Overview: Depression following a stroke (post-stroke depression) is extremely common, and all too often is accepted as a natural, psychological reaction to stroke. During a stroke, some of the brain's neurons (nerve cells) die. The loss of these neurons produces symptoms directly related to the missing neurons—for example, paralysis if neurons directing movement die, or the inability to speak when speech neurons die. However, depression after a stroke can arise independently of the location of the stroke. Although some areas may be more likely to induce depression, this suggests that post-stroke depression might be caused indirectly from biological events associated with neuron death. Further, the psychological and social consequences of a stroke are also important in triggering depression. This places post-stroke depression squarely within the bio-psycho-social model currently used to explain the origins of most psychiatric illness.
Rate and risk factors for post-stroke depression: The rate of post-stroke depression appears to be higher in individuals who have had an episode of depression before their stroke. In individuals with a history of depression who suffer a stroke, about one-third will develop post-stroke depression. In addition, the rate of depression after strokes seems less for strokes of the lower brain (brainstem) circulation. Earlier studies had suggested that left-sided strokes in the front of the brain were the most likely to produce depression, but more recent evidence does not appear to support this idea.

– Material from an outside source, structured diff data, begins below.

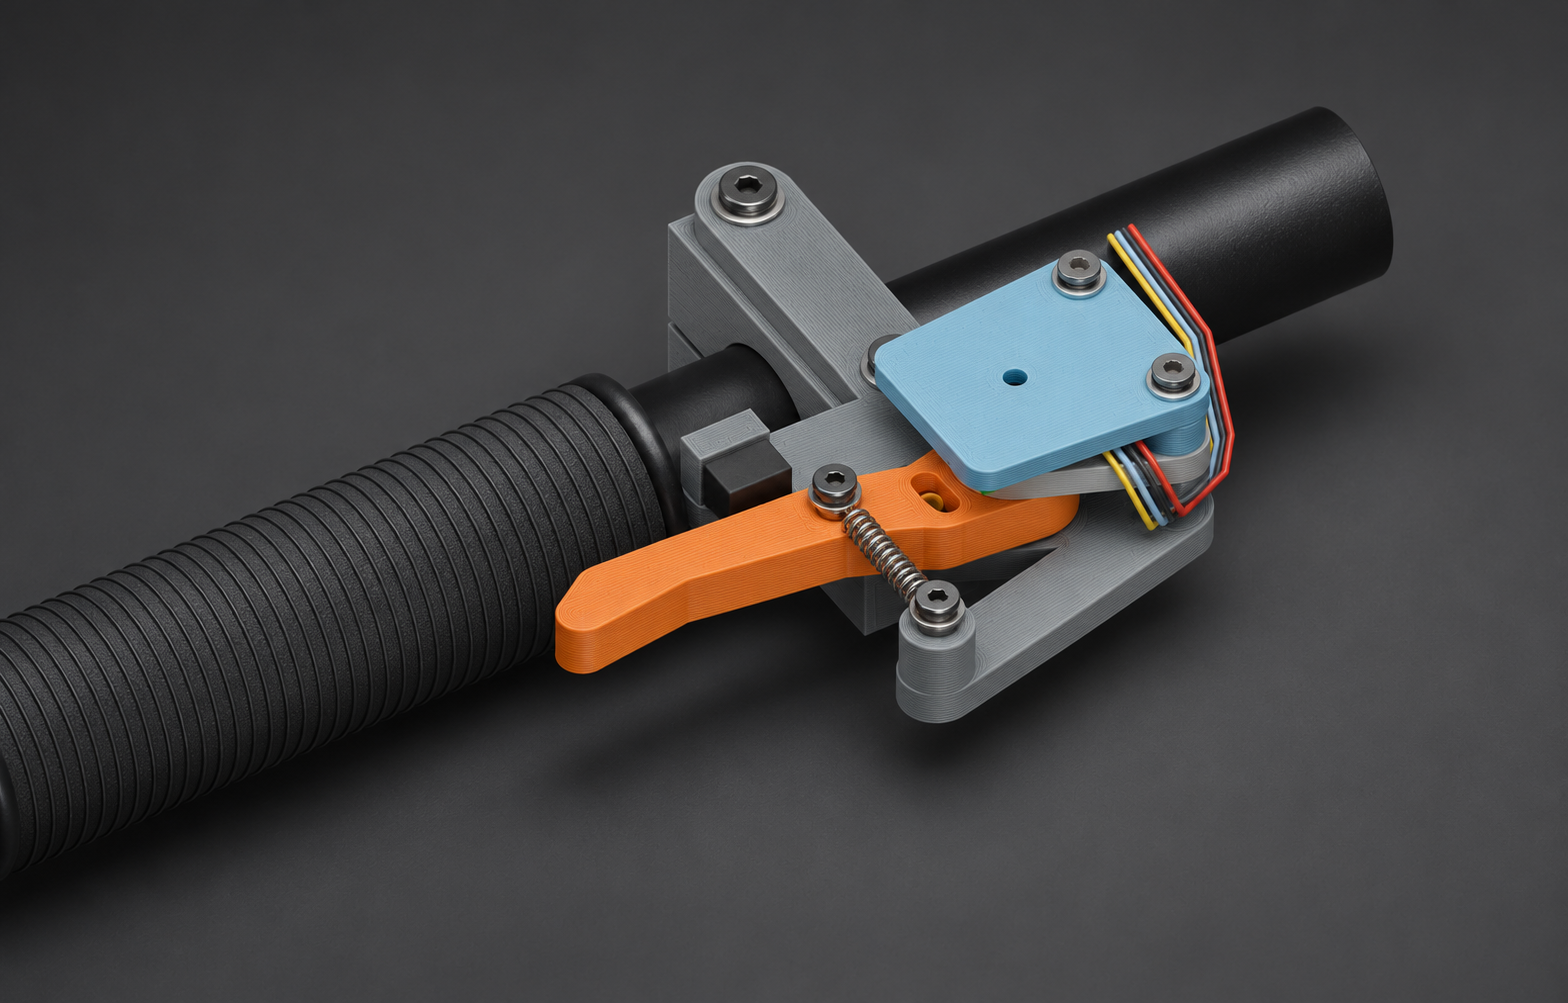
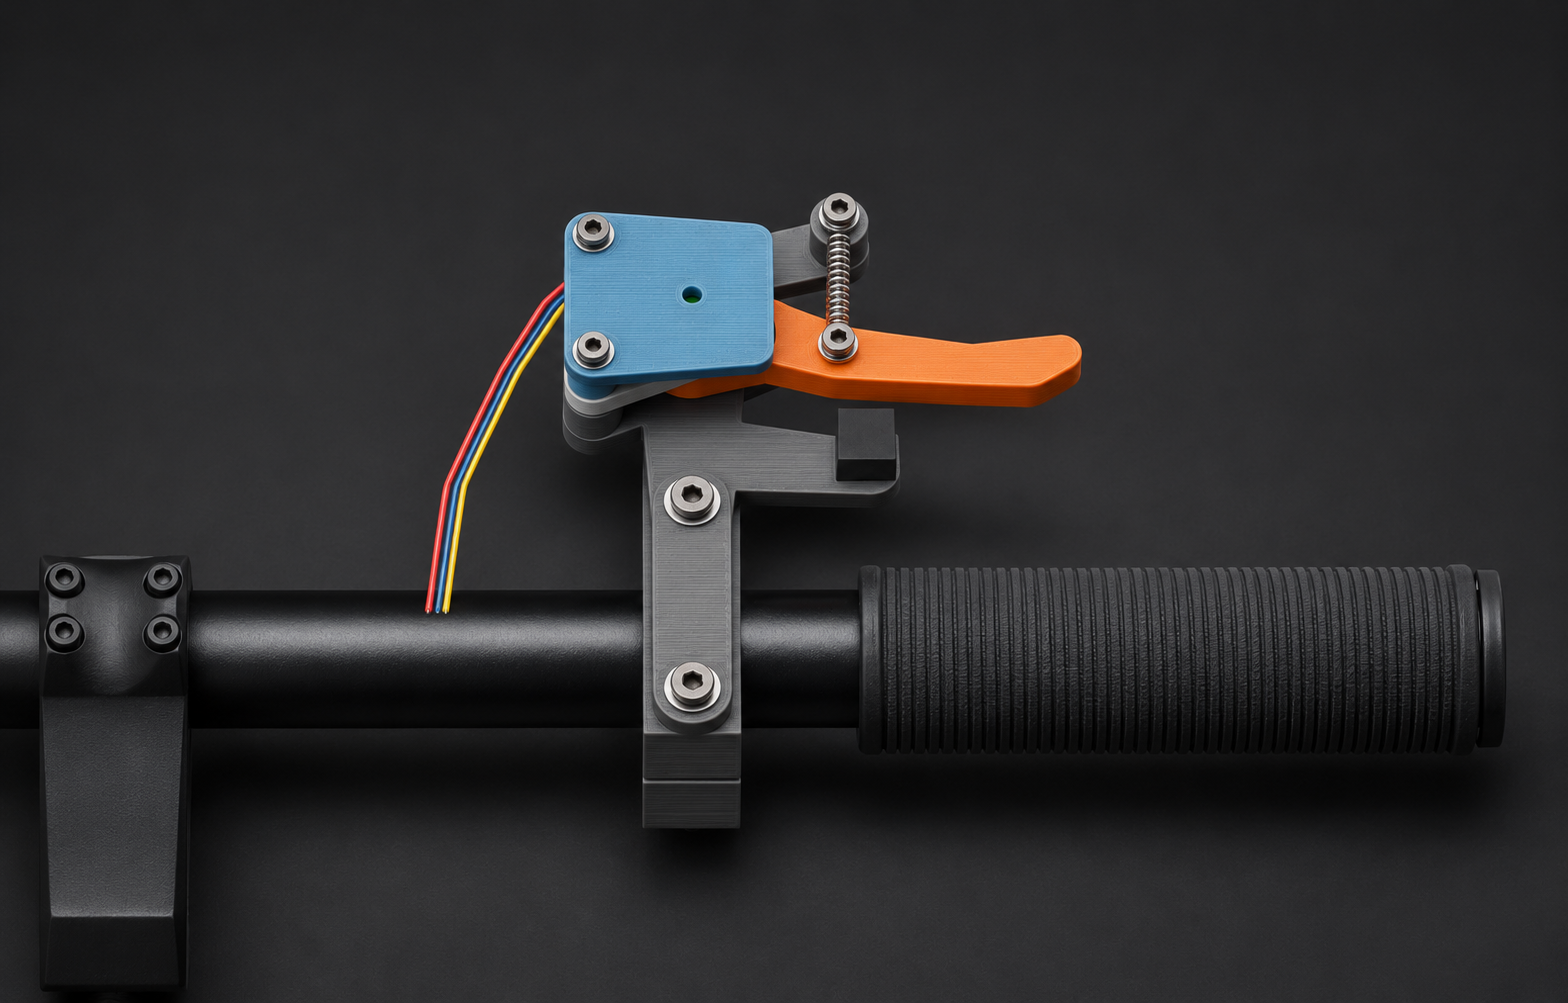
Clarify outward brake lever orientation with rider-side render

diff --git a/tools/brake-render/render_cad.py b/tools/brake-render/render_cad.py
@@ -146,9 +146,16 @@ for center,sgn,endpt in [(a,1,pts[0]),(b,-1,pts[-1])]:
     path('Extension spring eye',eye,.34,steel)
     path('Spring connecting hook',[eye[20 if sgn==1 else 60],endpt],.34,steel)
 
-cyl('22.2 mm handlebar context',(25,-45,-15.5),11.1,200,bar_mat,'X',96)
+cyl('22.2 mm handlebar context',(-40,-45,-15.5),11.1,340,bar_mat,'X',96)
 cyl('Rubber grip context',(77.5,-45,-15.5),14.4,100,gripmat,'X',96)
 for x in [29,126]:cyl('Grip lock ring',(x,-45,-15.5),14.6,3.5,blacksteel,'X',96)
+cyl('Visible outboard bar-end plug',(130,-45,-15.5),14.1,3.5,gripmat,'X',96)
+# Contextual stem at the inboard end makes right-hand orientation unambiguous.
+# These objects are not part of the supplied brake CAD or its bill of materials.
+cyl('Contextual stem bar clamp',(-94,-45,-15.5),16.8,24,blacksteel,'X',64)
+box('Contextual stem body',(-94,-74,-17),(24,52,24),blacksteel)
+for x in [-102,-86]:
+    for y in [-50,-40]:screw_head('Contextual stem bolt',x,y,-.2,2.6)
 for i in range(38):
     x=33+i*2.4
     points=[(x,-45+14.48*math.cos(t*math.tau/96),-15.5+14.48*math.sin(t*math.tau/96)) for t in range(97)]
@@ -178,10 +185,12 @@ scene.render.resolution_x=1800;scene.render.resolution_y=1152;scene.render.resol
 scene.render.image_settings.file_format='PNG'
 scene.view_settings.view_transform='AgX'
 camdata=bpy.data.cameras.new('Camera');cam=bpy.data.objects.new('Camera',camdata);bpy.context.collection.objects.link(cam)
-scene.camera=cam;camdata.type='ORTHO';camdata.ortho_scale=192
+scene.camera=cam;camdata.type='ORTHO';camdata.ortho_scale=255
 def camera(loc,target):
     cam.location=loc;cam.rotation_euler=(Vector(target)-cam.location).to_track_quat('-Z','Y').to_euler()
-camera((125,150,180),(21,-20,-2))
+# Rider at negative Y; the right-hand outer end is positive X / screen right.
+# The trigger points toward the grip/bar end, with its pivot inboard.
+camera((15,-190,280),(15,-20,-8))
 scene.render.filepath=str(OUT/'maneta-v01-cad-assembly.png')
 bpy.ops.wm.save_as_mainfile(filepath=str(OUT/'maneta-v01-assembly.blend'))
 bpy.ops.render.render(write_still=True)
@@ -190,7 +199,7 @@ cover.hide_render=True
 pcb.hide_render=True
 for o in bpy.data.objects:
     if o.name.startswith(('AS5600 downward','Chip contact','M3 cover','Four-wire')):o.hide_render=True
-camera((70,100,260),(20,-18,-2));camdata.ortho_scale=160
+camera((15,-150,300),(15,-20,-8));camdata.ortho_scale=235
 scene.render.filepath=str(OUT/'maneta-v01-cad-open.png')
 bpy.ops.render.render(write_still=True)
 print('Saved exact STL reference renders',flush=True)

diff --git a/docs/brake-v01-render.md b/docs/brake-v01-render.md
@@ -32,20 +32,20 @@ The right-hand assembly follows the OpenSCAD transforms. Coordinates below are i
 | Upper clamp half | `(8-z, y-45, x-15.5)` |
 | Lower clamp half | `(8-z, y-45, -x-15.5)` |
 
-The contextual handlebar runs along X through Y=-45, Z=-15.5, with a 22.2 mm diameter. The CAD reference uses the original printed-part surfaces without smoothing modifiers, subdivision, bevels or remeshing. Duplicate triangle vertices are merged and normals recalculated. [Blender renderer and usage](../tools/brake-render/README.md).
+The contextual handlebar runs along X through Y=-45, Z=-15.5, with a 22.2 mm diameter. In the rider-side view, +X is outward toward the right grip/bar end. The pivot remains inboard; the trigger stays ahead of the handlebar. The visible stem on the left and bar-end plug on the right clarify the mounting orientation without changing the source assembly. The CAD reference uses the original printed-part surfaces without smoothing modifiers, subdivision, bevels or remeshing. Duplicate triangle vertices are merged and normals recalculated. [Blender renderer and usage](../tools/brake-render/README.md).
 
 ## What is accurate, and what is illustrative
 
 The reference fixes the six printed parts, their proportions and their assembled positions. The exposed spring anchors, rubber stop, magnet seat, cover hole and sensor arrangement follow the assembly notes and drawings. The realistic image was checked against this reference for meaningful changes in shape or missing components.
 
-PETG colours and surface finish, the detailed spring coils, fastener recesses, sensor-board details, wire routing and the handlebar/grip appearance are visualization choices. ImageGen can interpret small details; use the original CAD and PDF for dimensions. The AS5600 PCB is under the cover. The four-wire lead goes to an external controller: the design does not specify a local Bluetooth pod or LED on the lever.
+PETG colours and surface finish, the detailed spring coils, fastener recesses, sensor-board details, wire routing and the handlebar/grip/stem appearance are visualization choices. ImageGen can interpret small details; use the original CAD and PDF for dimensions. The AS5600 PCB is under the cover. The four-wire lead goes to an external controller: the design does not specify a local Bluetooth pod or LED on the lever.
 
 This is a rendering of a proposed mechanical prototype, not a photograph of a built device or evidence of fit, strength, sensor accuracy or working firmware. The package defines lever-angle sensing; it does not measure hydraulic pressure or finger force. The [hardware guide](bluetooth-brakes.md#maneta-v01-planned-hardware) records the proposed components and pending validation.
 
 ## Generation method and prompt
 
-The direct reference was rendered in **Blender 4.5.16 LTS, Cycles, 48 samples**, with a right-hand lever angle of 8 degrees. The built-in **ImageGen** tool then processed that single local reference image with an opaque background. No API/CLI fallback was used. The generated file was copied into `docs/images/`; the original output was retained locally.
+The direct reference was rendered in **Blender 4.5.16 LTS, Cycles, 24 samples**, with a right-hand lever angle of 8 degrees. The camera is at `(15,-190,280)`, looking at `(15,-20,-8)`, with an orthographic scale of 255. This revised view makes the outward trigger direction explicit. The built-in **ImageGen** tool then processed that single local reference image with an opaque background. No API/CLI fallback was used. The generated file was copied into `docs/images/`; the original output was retained locally.
 
 ```text
-Use case: precise-object-edit. Asset type: realistic product rendering for the open-source MTB Indoor - Bern brake hardware documentation. Edit the supplied CAD render into a polished photorealistic studio visualization. Input image 1 is the immutable geometry and camera reference, generated directly from the owner's Maneta-MTB-v01 STL meshes. Preserve the exact visible silhouette, proportions, part locations, 8-degree lever pose, camera angle, crop, two-piece rectangular handlebar clamp, orange slightly curved PETG lever, open frame, exposed steel extension spring between the two existing anchors, black rubber bumper, blue flat sensor cover with its small central hole and two mounting screws, and four thin coloured sensor wires. These parts must remain unmistakably the same design. Change only surface realism and lighting: subtle 0.2 mm FDM layer lines on all plastic parts including the orange lever and blue cover, natural matte PETG, plausible real steel washers and recessed hex socket screws, rubber grip texture, clean soft studio shadows and a restrained dark grey background. The grip is intentionally partly out of frame. Keep the four wires at the same path; they lead to external electronics, so no Bluetooth electronics box, LED, display, battery or hydraulic hose should be added to the lever. The coloured parts are printed plastic, not anodized metal. Do not redesign, move, duplicate, remove or smooth away any mechanical parts or holes. No person, no hands, no bicycle beyond this handlebar segment, no labels, text, logos, watermarks, arrows or graphic overlays. Opaque background. This is an engineering prototype visualization, not a manufactured commercial brake.
+Use case: precise-object-edit. Asset type: realistic product rendering for MTB Indoor - Bern brake hardware documentation. Edit the supplied CAD render into a photorealistic studio visualization with the SAME GEOMETRY AND CAMERA. The input is the corrected rider-side view of the owner's right-hand Maneta v01 STL assembly. Orientation is critical: the black right grip and its outer bar-end plug are on SCREEN RIGHT; the handlebar centre and partial stem are on SCREEN LEFT. The orange trigger projects OUTWARD toward the RIGHT grip/bar end, with its pivot and blue sensor cover INBOARD to its LEFT. The trigger is on the forward side of the handlebar, as on a normal bicycle brake. Do not mirror, rotate, relocate or redesign the trigger or assembly, and do not swap the grip and stem. Preserve every printed-part silhouette, original proportions, eight-degree lever pose, spring between its two existing anchors, black rubber stop, blue sensor cover with centre hole and two screws, four thin coloured wires, and the two-piece rectangular clamp. Change only surface realism and lighting: subtle realistic 0.2 mm FDM layer lines on graphite, blue and orange PETG, matte polymer finish, plausible steel washers and recessed socket screws, realistic textured black rubber grip, anodized black bar and contextual stem, soft clean studio shadows on a dark charcoal ground. Keep the entire outboard grip end visible. Keep the camera, framing and object placement exactly as supplied. No LED, battery, Bluetooth pod, hydraulic hose or additional electronics. These are printed plastic parts, not metal. No hands, people, labels, words, logos, arrows, watermarks, or graphic overlays. Opaque background. The stem and grip provide mounting context; this is a visualization of a proposed mechanical prototype, not a photograph of a manufactured device.
 ```

diff --git a/tools/brake-render/README.md b/tools/brake-render/README.md
@@ -17,6 +17,8 @@ Use Blender 4.5 LTS with Cycles. Extract the owner-supplied `Maneta-MTB-v01.zip`
 
 Outputs are `maneta-v01-cad-assembly.png`, `maneta-v01-cad-open.png` and an editable `maneta-v01-assembly.blend`. Source coordinates are millimetres; the numerical scene coordinates preserve that scale. The displayed lever angle is 8 degrees within its nominal 22-degree travel.
 
-The six printed parts use the original mesh geometry without subdivision, bevels or remeshing. Duplicate STL vertices are merged for correct normals. Materials and studio lighting are visualization choices. Hardware, spring coils, sensor-board details, wires, tube and grip are illustrative additions based on the assembly notes, not newly supplied manufacturing models.
+The camera looks from the rider's side. The right grip and visible bar end are on the right, with a contextual stem on the left: the trigger points outward toward the grip, and the pivot stays inboard. This orientation comes from the camera and handlebar context; the source parts and spring/stop arrangement are preserved.
+
+The six printed parts use the original mesh geometry without subdivision, bevels or remeshing. Duplicate STL vertices are merged for correct normals. Materials and studio lighting are visualization choices. Hardware, spring coils, sensor-board details, wires, tube, grip and stem are illustrative additions based on the assembly notes and mounting context, not newly supplied manufacturing models.
 
 The script is an offline rendering tool. It does not generate print files, validate mechanical fit or supply brake firmware. It does not control the trainer or Bluetooth devices.

diff --git a/DEVELOPMENT_LOG.md b/DEVELOPMENT_LOG.md
@@ -10,7 +10,7 @@ The [Bluetooth brakes guide](docs/bluetooth-brakes.md) now shows the **actual Ma
 
 ![Maneta v01 render based on the supplied mechanical design](docs/images/bluetooth-brake-v01-realistic.png)
 
-The exposed return spring, rubber stop, sensor cover and two-piece clamp follow the design package. The six printed parts retain their source geometry in the [direct CAD reference](docs/images/bluetooth-brake-v01-cad.png). Colours, spring-coil details, fasteners, wire routing and the handlebar/grip are visualization choices. This image documents a proposed prototype, not a completed physical build.
+The exposed return spring, rubber stop, sensor cover and two-piece clamp follow the design package. The six printed parts retain their source geometry in the [direct CAD reference](docs/images/bluetooth-brake-v01-cad.png). The rider-side view shows the trigger pointing outward toward the right grip/bar end, with the pivot inboard and a contextual stem on the left. Colours, spring-coil details, fasteners, wire routing and the handlebar/grip/stem are visualization choices. This image documents a proposed prototype, not a completed physical build.
 
 The hardware list now records the proposed **two AS5600 sensors, TCA9548A multiplexer and external LilyGO T-Beam Supreme**, with supplier and technical links. Each sensor measures lever angle. Custom BLE firmware, proportional simulator input and physical validation remain pending; existing Click A-button braking is unchanged.
 

diff --git a/docs/bluetooth-brakes.md b/docs/bluetooth-brakes.md
@@ -14,6 +14,8 @@ This section brings together the working Bluetooth brake input and the early des
 
 *Based on the supplied STL files, OpenSCAD assembly and PDF drawings. The meshes were assembled in Blender before ImageGen added realistic materials and lighting. Colours, fastener details and cable routing are illustrative; this is not a photograph of a built prototype. [CAD reference, source hashes and prompt](brake-v01-render.md).*
 
+Viewed from the rider's side: the trigger points **outward toward the right grip and bar end**, with the pivot inboard, as on a conventional bicycle brake lever.
+
 ## Working today
 
 - Hold **A** on the right Click 2 to brake; release it to coast. Keyboard **A / Space** and the on-screen brake are also supported.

Psychological variables in post-stroke depression: While it has been a little difficult to determine the relative contributions of biological and psycho-social processes to producing post-stroke depression, much evidence supports the role of the functional consequences of stroke and social factors as important in generating post-stroke depression. Earlier Viewpoints have discussed the role that stress can play in depression. Following stroke, factors like loss of the ability to move or talk, or think clearly, may contribute to depression. Some work suggests that the importance of the lost function in a person's life may be important. Other generally stressful events, such as relationship stress, loss of income, and loss of the ability to take care of oneself are probably important risk factors for developing post-stroke depression.
Treatment of post-stroke depression: In my opinion, post-stroke depression (and ALL depression) deserves aggressive treatment. The treatments for post-stroke depression seem to be largely the same as those for depression arising from other causes. As with most types of depression, treating with a selective serotonin reuptake inhibitor (SSRI) such as fluoxetine is a reasonable first choice. However, since many people don't fully recover with SSRI therapy alone, a broader spectrum antidepressant, such as mirtazapine or venlafaxine might be needed. Cognitive behavioral psychotherapy is consistently the most effective psychotherapy for major depression, and appears useful in treating post-stroke depression.
Guido Gainotti and Camillo Marra. Determinants and consequences of post-stroke depression. Current Opinion in Neurology, Volume 15, pages 85-89, 2002.